Cover songs. Some people hate the very thought of them. In our experience, most of those people are the ones who have heard local bands play “Mustang Sally,” or “Sweet Home Alabama,” one too many times. The fact is, without cover songs, some of the greatest songs ever written, may well have since been forgotten. The new book, Cover Me: The Stories Behind the Greatest Cover Songs of All Time, by Ray Padgett, takes an in-depth look at some unforgettable music.
Padgett is an expert in this particular field. Ten years ago, he founded the blog, Cover Me, which has become the largest, most popular blog on the subject. If you think he just sits around all day listening to and researching covers, you’d be wrong. Padgett is also a senior music publicist for Shore Fire Media, representing clients that include Ben Harper, and Lana Del Rey. Music is Padgett’s life, and writing about it, his life’s blood.
The book, Cover Me, is 240 pages of in-depth research on some of the greatest, and some of the most obscure cover songs ever to be recorded. Made up of 19 individual chapters, each detailing one particular song, the book is chock full of detailed analysis and little known facts. For those that want more, never fear. Cover Me is also crammed with rare photos, and obscure trivia, that had us turning the pages non-stop.

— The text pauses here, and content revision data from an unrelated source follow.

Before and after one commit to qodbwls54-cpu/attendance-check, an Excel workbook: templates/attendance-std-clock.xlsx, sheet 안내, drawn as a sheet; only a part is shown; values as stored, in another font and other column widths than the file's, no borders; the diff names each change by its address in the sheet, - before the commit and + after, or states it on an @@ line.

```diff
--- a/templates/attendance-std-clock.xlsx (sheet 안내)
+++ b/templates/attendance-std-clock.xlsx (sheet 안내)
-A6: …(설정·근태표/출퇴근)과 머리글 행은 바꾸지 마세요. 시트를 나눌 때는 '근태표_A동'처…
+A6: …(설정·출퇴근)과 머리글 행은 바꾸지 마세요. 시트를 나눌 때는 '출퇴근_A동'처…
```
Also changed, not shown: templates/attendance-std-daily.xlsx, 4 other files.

Some of the songs are obvious choices. Aretha Franklin’s 1967 smash hit, “Respect,” written and originally recorded by Otis Redding; Elvis Presley’s cover of Big Mama Thornton’s “Hound Dog,” and Whitney Houston’s take on Dolly Parton’s “I Will Always Love You,” are prime examples. Some are less obvious. Originally recorded by Todd Duncan for a 1955 prison film soundtrack, “Unchained Melody,” became the signature song of the Righteous Brothers. A few are more parody than cover. Examples including Weird Al Yankovic’s “Polkas On 45,” and The Gourds’ cover of Snoop Dogg’s “Gin and Juice,” prove that point.
No matter the song, Padgett goes into great detail regarding each entry, but does so in a manner that’s not dry or boring. It’s the stories behind the covers, and sometimes the original artists’ reactions that kept us reading. Like any true coffee table book, you can take your time with it. It isn’t, after all, a thriller. It is, however, written in a new and approachable way. We had the feeling at times that we were there, at that particular point in music history, feeling what was going on. Padgett’s story-telling is that good.
For the musical historians among us, Cover Me also delves into the very origins of cover songs. People in the 1930s and 1940s we learned, often searched for songs by title, and not artist. The first immediately playable recording, made by Thomas Edison in 1877, was actually his cover of “Mary Had a Little Lamb.”
All in all, Cover Me: The Stories Behind the Greatest Cover Songs of All Time is an excellent read. Even the most haughty music purists will find it to their taste. You’ll want to buy two copies, as surely your music loving holiday guests will ask to borrow yours as soon as they see it.
Author: Ray Padgett
Title: Cover Me: The Stories Behind the Greatest Cover Songs of All Time
Release Date: October 3rd, 2017